The central component of the Free Drive system is the generator from Schaeffler, which sets the even resistance at the pedal and simultaneously absorbs the pedalling power of the rider. The recuperative solution is a serial hybrid drive and converts the mechanical energy generated by pedalling into electrical energy, which in turn is converted back into mechanical energy in the wheel hub motor. Surplus energy is stored in a battery. All system components communicate with each other via CAN connection, just like in a car. Optimally coordinated, the complete system distributed by Heinzmann with 250 watts of continuous power consists of pedal generator, drive motor, battery power pack and human-machine interface (HMI).

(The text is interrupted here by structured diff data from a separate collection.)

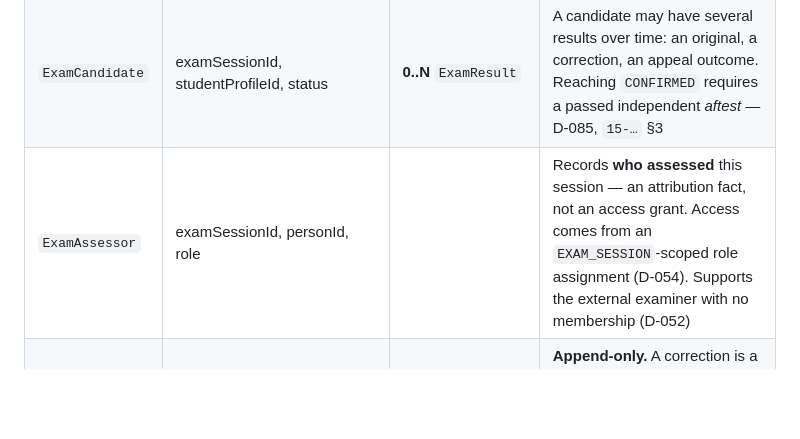
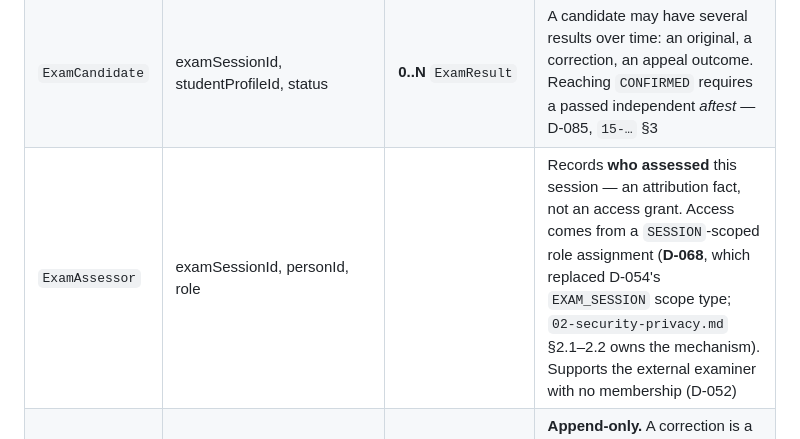
Before and after one commit to Jackldam/SplashTrack, a Markdown page: docs/design/01-domain-model.md, the part around the change. GitHub-like rendering; blank space fills up the shorter version.

Commit message:
docs(design): 01 §3.5 ExamAssessor cites D-068 SESSION reach, not superseded D-054
rev8 D-7 (rev7 C-11). The row named an `EXAM_SESSION`-scoped grant as the
live access mechanism; D-068 replaced that scope type and D-054's own register
row has read '(Superseded by D-068)' since. Chapter 15 §3.1 already said
SESSION, so the two chapters disagreed about one mechanism.

```diff
--- a/docs/design/01-domain-model.md
+++ b/docs/design/01-domain-model.md
@@ -489,7 +489,7 @@ replayed offline queue all collapse to the same event.
 |---|---|---|---|
 | `ExamSession` | courseLevelId, locationId, scheduledAt, status | N `ExamCandidate`, N `ExamAssessor` | |
 | `ExamCandidate` | examSessionId, studentProfileId, status | **0..N** `ExamResult` | A candidate may have several results over time: an original, a correction, an appeal outcome. Reaching `CONFIRMED` requires a passed independent *aftest* — D-085, `15-…` §3 |
-| `ExamAssessor` | examSessionId, personId, role | | Records **who assessed** this session — an attribution fact, not an access grant. Access comes from an `EXAM_SESSION`-scoped role assignment (D-054). Supports the external examiner with no membership (D-052) |
+| `ExamAssessor` | examSessionId, personId, role | | Records **who assessed** this session — an attribution fact, not an access grant. Access comes from a `SESSION`-scoped role assignment (**D-068**, which replaced D-054's `EXAM_SESSION` scope type; `02-security-privacy.md` §2.1–2.2 owns the mechanism). Supports the external examiner with no membership (D-052) |
 | `ExamResult` | candidateId, outcome, recordedByPersonId, recordedAt, `supersedesResultId?`, reason?, remarks?, assessmentId? | 0..1 `Award` | **Append-only.** A correction is a new row pointing at the one it replaces. The **effective result** is the latest non-superseded row; exactly one exists per candidate at any time. `assessmentId` points at the exam-day per-criterion detail where it was recorded |
 | `Award` | resultId, awardTypeId, number, issuedAt, revokedAt?, revokeReason? | 1 `AwardType` | The issued document. Issued against a *specific* result; correcting a result revokes the award and issues a new one — never edits it. **Renamed from `Certificate` (D-082)**, because in this domain a *certificaat* is a different kind of award, not the proof of a diploma |
 
```
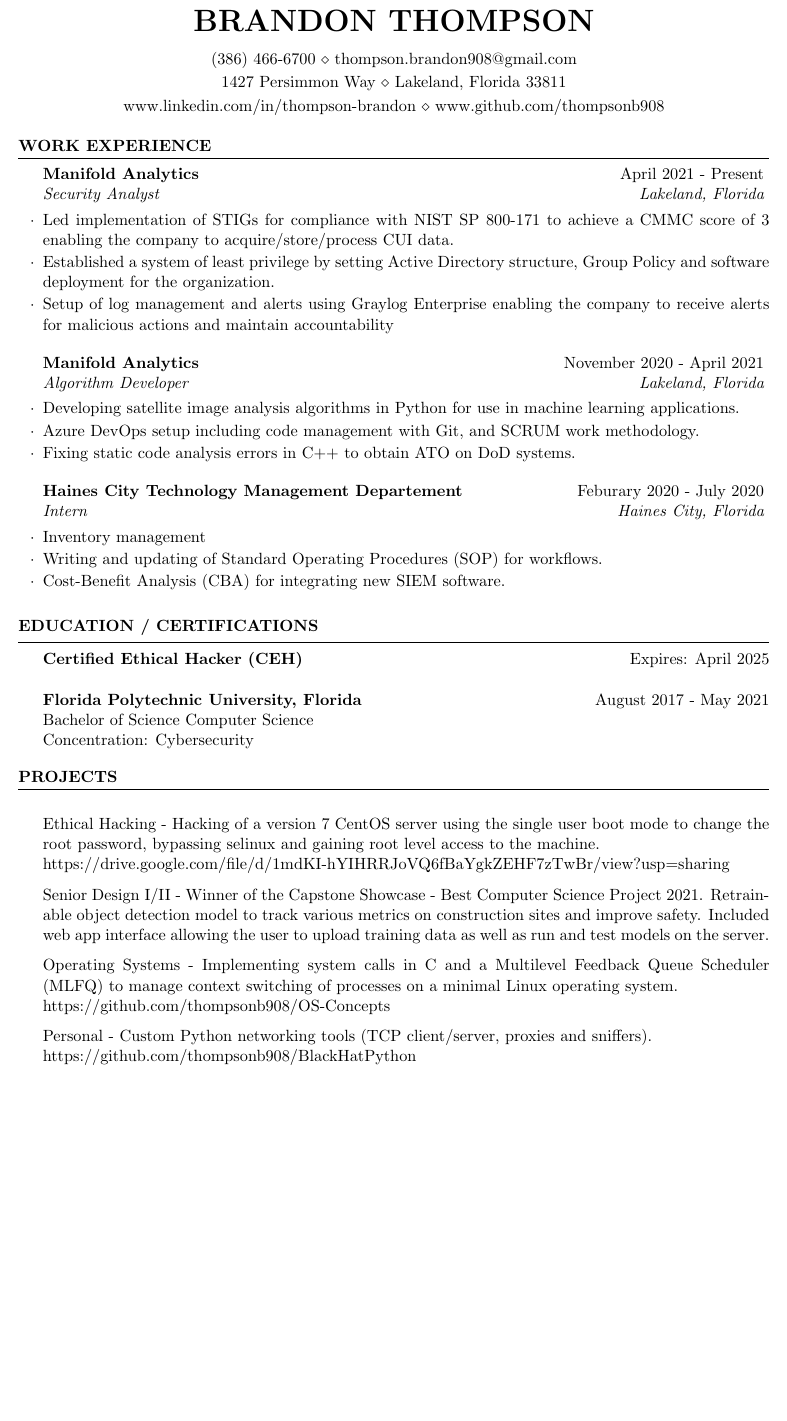
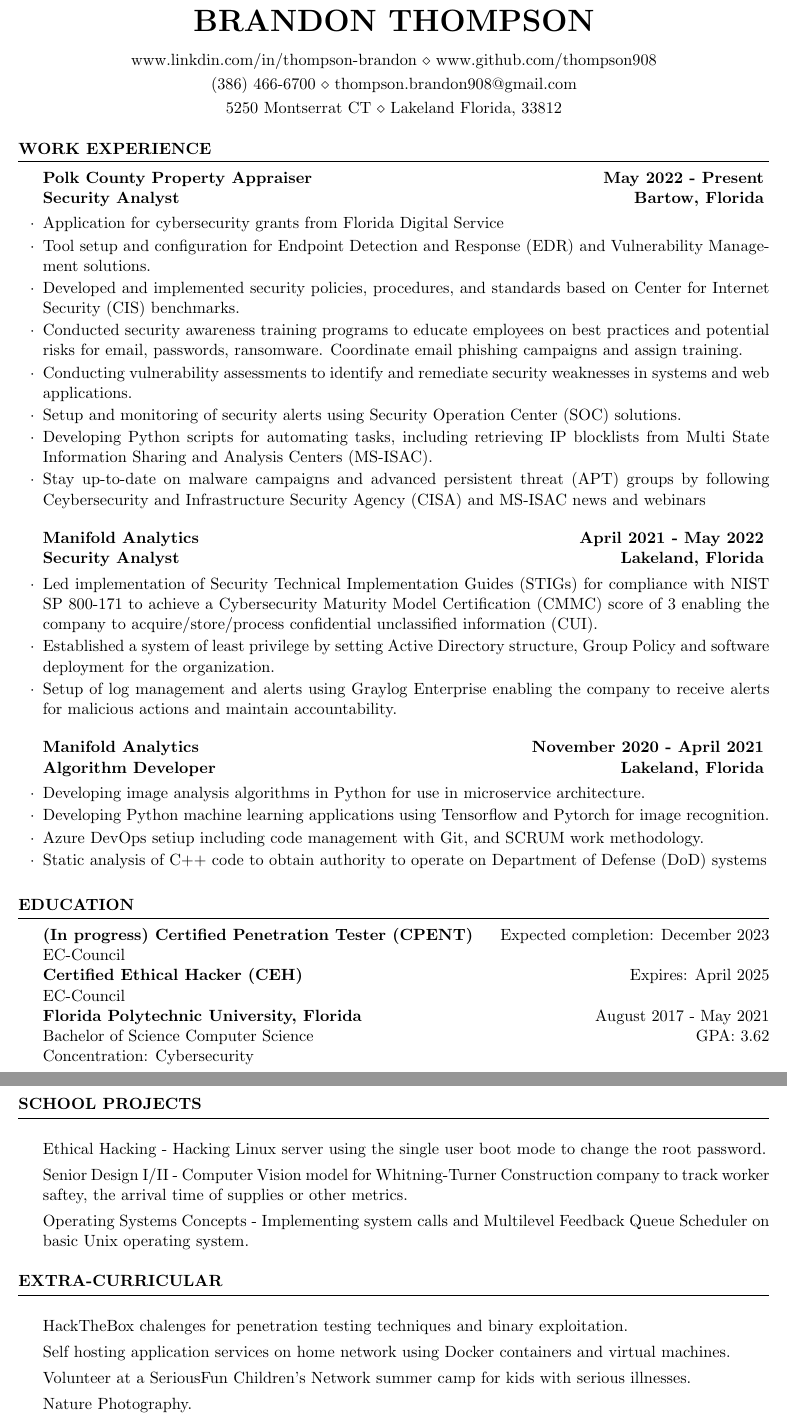
Before and after one commit to thompsonb908/Resume, a LaTeX CV (Brandon_Thompson_Resume.tex, which reads resume.cls): part of the page before the commit and two parts of pages 1 and 2 of 2 after it, the two joined at a grey line, cut so that both start at the same text, the shorter picture padded with empty space. Compiled offline with pdfLaTeX.

Commit message:
copy from Latex repo

```diff
--- a/Brandon_Thompson_Resume.tex
+++ b/Brandon_Thompson_Resume.tex
@@ -32,60 +29,104 @@
-\address{1427 Persimmon Way \\ Lakeland, Florida 33811} % Your address
-\address{www.linkedin.com/in/thompson-brandon \\ www.github.com/thompsonb908}
+%\address{725 Hyde Parke Blvd.\ \\ Lakeland, Florida 33805} % Your secondary address (optional)
 \address{(386) 466-6700 \\ thompson.brandon908@gmail.com} % Your phone number and email
+\address{5250 Montserrat CT \\ Lakeland Florida, 33812} % Your address
+\address{www.linkdin.com/in/thompson-brandon \\ www.github.com/thompson908}
 
 \begin{document}
+
 
 %----------------------------------------------------------------------------------------
 %	WORK EXPERIENCE SECTION
 %----------------------------------------------------------------------------------------
 
-
 \begin{rSection}{Work Experience}
 
-	\begin{rSubsection}{Manifold Analytics}{April 2021 - Present}{Security Analyst}{Lakeland, Florida}
-		\item Led implementation of STIGs for compliance with NIST SP 800-171 to achieve a CMMC score of 3 enabling the company to acquire/store/process CUI data.
+	\begin{rSubsection}{Polk County Property Appraiser}{May 2022 - Present}{Security Analyst}{Bartow, Florida}
+		\item Application for cybersecurity grants from Florida Digital Service
+		\item Tool setup and configuration for Endpoint Detection and Response (EDR) and Vulnerability Management solutions.
+		\item Developed and implemented security policies, procedures, and standards based on Center for Internet Security (CIS) benchmarks.
+		\item Conducted security awareness training programs to educate employees on best practices and potential risks for email, passwords, ransomware. Coordinate email phishing campaigns and assign training.
+		\item Conducting vulnerability assessments to identify and remediate security weaknesses in systems and web applications. % add scores for Risk management and Tenable.One
+		\item Setup and monitoring of security alerts using Security Operation Center (SOC) solutions.
+		\item Developing Python scripts for automating tasks, including retrieving IP blocklists from Multi State Information Sharing and Analysis Centers (MS-ISAC).
+		\item Stay up-to-date on malware campaigns and advanced persistent threat (APT) groups by following Ceybersecurity and Infrastructure Security Agency (CISA) and MS-ISAC news and webinars
+	\end{rSubsection}
+	\begin{rSubsection}{Manifold Analytics}{April 2021 - May 2022}{Security Analyst}{Lakeland, Florida}
+		\item Led implementation of Security Technical Implementation Guides (STIGs) for compliance with NIST SP 800-171 to achieve a Cybersecurity Maturity Model Certification (CMMC) score of 3 enabling the company to acquire/store/process confidential unclassified information (CUI).
 		\item Established a system of least privilege by setting Active Directory structure, Group Policy and software deployment for the organization.
-		\item Setup of log management and alerts using Graylog Enterprise enabling the company to receive alerts for malicious actions and maintain accountability
+		\item Setup of log management and alerts using Graylog Enterprise enabling the company to receive alerts for malicious actions and maintain accountability.
 	\end{rSubsection}
 
 	\begin{rSubsection}{Manifold Analytics}{November 2020 - April 2021}{Algorithm Developer}{Lakeland, Florida}
-		\item Developing satellite image analysis algorithms in Python for use in machine learning applications.
-		\item Azure DevOps setup including code management with Git, and SCRUM work methodology.
-		\item Fixing static code analysis errors in C++ to obtain ATO on DoD systems.
+		\item Developing image analysis algorithms in Python for use in microservice architecture.
+		\item Developing Python machine learning applications using Tensorflow and Pytorch for image recognition.
+		\item Azure DevOps setiup including code management with Git, and SCRUM work methodology.
+		\item Static analysis of C++ code to obtain authority to operate on Department of Defense (DoD) systems
 	\end{rSubsection}
 
-	\begin{rSubsection}{Haines City Technology Management Departement}{Feburary 2020 - July 2020}{Intern}{Haines City, Florida}
-		\item Inventory management
-		\item Writing and updating of Standard Operating Procedures (SOP) for workflows.
-		\item Cost-Benefit Analysis (CBA) for integrating new SIEM software.
-	\end{rSubsection}
+	% \begin{rSubsection}{Haines City Technology Management Department}{February 2020 - July 2020}{Intern}{}
+	% 	\item Inventory management with Excel.
+	% 	\item Basic desktop and printer support. Replacing and cleaning hardware components.
+	% 	\item Hardware installation of servers and other network devices, desktops and cameras.
+	% 	\item Writing of Standard Operating Procedure and Cost-Based Analysis documents.
+	% 	\item Large area of service for the entire Haines City infrastructure including fire department, police department, road maintenance, city hall and community centers.
+	% 	\item Creation of Windows 7 Kiosk machines through registry edits with emphasis on securing the system from malicious users.
+	% 	\item Nagios monitoring software setup and installation.
+	% 	\item Creation of a inventory database with Microsoft Access.
+	% \end{rSubsection}
 
-	%\begin{rSubsection}{Florida Polytechnic University}{May 2018 - Summer 2019}{Research Assistant}{}
-	%	\item Co-authored multiple research papers under the lead of Dr.\ Robert Steele.\\
-	%	{\it Machine learning-based prediction of prolonged length of stay in newborns. 2018}\\
-	%	{\it Data mining for generalizable pre-admission prediction of elective length of stay. 2019}
-	%	\item Speaker at the IEEE Computing and Communication Workshop and Conference.
-	%	%\item Applied machine-learning algorithms through Weka software on for prediction of prolonged length of stay of hospital patients.
-	%\end{rSubsection}
+	% \begin{rSubsection}{Florida Polytechnic University}{May 2018 - Summer 2019}{Research Assistant}{}
+	% 	\item Co-authored multiple research papers under the lead of Dr.\ Robert Steele.\\
+	% 	{\it Machine learning-based prediction of prolonged length of stay in newborns. 2018}\\
+	% 	{\it Data mining for generalizable pre-admission prediction of elective length of stay. 2019}
+	% 	\item Speaker at the IEEE Computing and Communication Workshop and Conference.
+	% 	\item Applied machine-learning algorithms through Weka software for prediction of prolonged length of stay of hospital patients.
+	% \end{rSubsection}
 
 	\end{rSection}
-
 
 
 %----------------------------------------------------------------------------------------
 %	EDUCATION SECTION
 %----------------------------------------------------------------------------------------
 
-\begin{rSection}{Education / Certifications}
-{\bf Certified Ethical Hacker (CEH)} \hfill { Expires: April 2025}\\
-\\{\bf Florida Polytechnic University, Florida} \hfill { August 2017 - May 2021}
-\\ Bachelor of Science Computer Science\hfill %{Final GPA: 3.62}
+\begin{rSection}{Education}
+{\bf (In progress) Certified Penetration Tester (CPENT)} \hfill {Expected completion: December 2023}
+\\ EC-Council \\
+{\bf Certified Ethical Hacker (CEH)} \hfill {Expires: April 2025}
+\\ EC-Council \\
+{\bf Florida Polytechnic University, Florida} \hfill {August 2017 - May 2021}
+\\ Bachelor of Science Computer Science\hfill {GPA: 3.62}
 \\ Concentration: Cybersecurity
+%\\{\bf } \hfill {\em July 2013 - June 2017}
+%\\ Bachelor of Engineering, Civil.\hfill { Overall Percentage: 68.14 }
+%Minor in Linguistics \smallskip \\
+%Member of Eta Kappa Nu \\
+%Member of Upsilon Pi Epsilon \\
 \end{rSection}
 
+% \begin{rSection}{Career Objective}
+%  To work for an organization which provides the opportunity to improve my skills and knowledge
+%  to grow along with the organization's objectives.
+% \end{rSection}
 
 
+%----------------------------------------------------------------------------------------
+%	TECHNICAL STRENGTHS SECTION
+%----------------------------------------------------------------------------------------
 
+% \begin{rSection}{Technical Strengths}
+
+% \begin{tabular}{ @{} >{\bfseries}l @{\hspace{6ex}} l }
+% Cybersecurity Tools & Kali Linux, Wireshark, IP Scanners, RSA NetWitness Investigator\\
+% Digital Forensics Tools & EnCase, \ldots\\
+% Programming Languages \ & Java, C++, C, Python, CLIPS, PHP\\
+% %Modeling and Analysis \ & AutoCad, SolidWorks \\
+% %Soldering \ & Through-hole, PCB, Wire-to-wire\\
+% Software \& Tools & MS Office, Latex, Windows OS, Linux OS\\
+
+% \end{tabular}
+
+% \end{rSection}
 
 
 %	EXAMPLE SECTION
@@ -150,26 +191,29 @@
 
-\begin{rSection}{Projects}
-	\item Ethical Hacking - Hacking of a version 7 CentOS server using the single user boot mode to change the root password, bypassing selinux and gaining root level access to the machine.\\https://drive.google.com/file/d/1mdKI-hYIHRRJoVQ6fBaYgkZEHF7zTwBr/view?usp=sharing
+\begin{rSection}{School Projects} \itemsep -3pt
+	\item Ethical Hacking - Hacking Linux server using the single user boot mode to change the root password.
 	%\item Digital Forensics - Linux server retrieval of deleted documents after a system hack.
-	\item Senior Design I/II - Winner of the Capstone Showcase - Best Computer Science Project 2021. Retrainable object detection model to track various metrics on construction sites and improve safety. Included web app interface allowing the user to upload training data as well as run and test models on the server.
-	\item Operating Systems - Implementing system calls in C and a Multilevel Feedback Queue Scheduler (MLFQ) to manage context switching of processes on a minimal Linux operating system.\\
-	https://github.com/thompsonb908/OS-Concepts
-	%\item Mobile Device Applications - Ingredient tracking app that allows the user to search a database for recipes that contain specific ingredients.
+	\item Senior Design I/II - Computer Vision model for Whitning-Turner Construction company to track worker saftey, the arrival time of supplies or other metrics.
+	\item Operating Systems Concepts - Implementing system calls and Multilevel Feedback Queue Scheduler on basic Unix operating system.
+	%\item Mobile Device Applications - Ingredient tracking app that allows the user to search database for recipes that contain specific ingredients.
 	% \item Software Engineering - Hotel Management System that allows guest and employee logins. Guests can reserve rooms or request service and employees can track service requests.
 	% \item Database 1 - Creation of SQL database that tracks nutritional data for the on campus cafeteria.
-	\item Personal - Custom Python networking tools (TCP client/server, proxies and sniffers).\\https://github.com/thompsonb908/BlackHatPython
-	%\item Personal - Buffer overflow attacks in C using GDB to examine memory,
 \end{rSection}
 
 %----------------------------------------------------------------------------------------
 % Extra Curricular
 %----------------------------------------------------------------------------------------
-%\begin{rSection}{Extra-Curricular} \itemsep -3pt
-	%\item Winner of the Florida Poly Capstone Showcase - Best Computer Science project 2021
+\begin{rSection}{Extra-Curricular} \itemsep -3pt
+	\item HackTheBox chalenges for penetration testing techniques and binary exploitation.
+	\item Self hosting application services on home network using Docker containers and virtual machines.
 	%\item Have seven consecutive years as member of a robotics team. (2013 - 2020)\\
 	%Four years as part of FIRST FRC Robotics team 3556. (2013-2017)
-	%\item Volunteer at a SeriousFun Children's Network summer camp for kids with serious illnesses.
-%\end{rSection}
+	%\\ Presently a member of VEX-University.
+	% \item Learning full-stack development in my free time.
+	\item Volunteer at a SeriousFun Children's Network summer camp for kids with serious illnesses.
+	\item Nature Photography.
+	\item Building and programming custom keyboards.
+	\item Writing LaTeX documents.
+\end{rSection}
 
 % \begin{rSection}{Personality Traits}
 % 	\item Highly motivated and eager to learn new things.
--- a/resume.cls
+++ b/resume.cls
@@ -111,10 +111,10 @@
 %----------------------------------------------------------------------------------------
 
 \newenvironment{rSubsection}[4]{ % 4 input arguments - company name, year(s) employed, job title and location
- {\bf #1} \hfill {#2} % Bold company name and date on the right
+ {\bf #1} \hfill {\bf #2} % Bold company name and date on the right
  \ifthenelse{\equal{#3}{}}{}{ % If the third argument is not specified, don't print the job title and location line
   \\
-  {\em #3} \hfill {\em #4} % Italic job title and location
+  {\bf #3} \hfill {\bf #4} % Italic job title and location
   }\smallskip
   \begin{list}{$\cdot$}{\leftmargin=0em} % \cdot used for bullets, no indentation
    \itemsep -0.5em \vspace{-0.5em} % Compress items in list together for aesthetics
```
Also changed, not shown: Brandon_Thompson_Resume_ATS.tex (added, +185 -0 lines), Brandon_Thompson_Resume.pdf, Brandon_Thompson_Resume_ATS.pdf (added), Brandon_Thompson_Resume.tex (101 more changed lines).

"Whether 2-, 3- or 4-wheelers: without mechanical connection of generator and motor, the Free Drive system enables maximum flexibility in bicycle architecture and a freely configurable pedal feel, adapted to the requirements of the bike and needs of the rider with low wear and tear," says Jochen Schröder, Head of Schaeffler's E-Mobility Division. The compactness of the Free Drive allows a common distance between the two pedals of 138 millimetres. Manufacturer-independent, the Free Drive system can be specified for various applications. For fleet operators, Free Drive offers an ergonomic, low-maintenance and robust system with low operating and maintenance costs, as there are no wear parts and chain peripherals.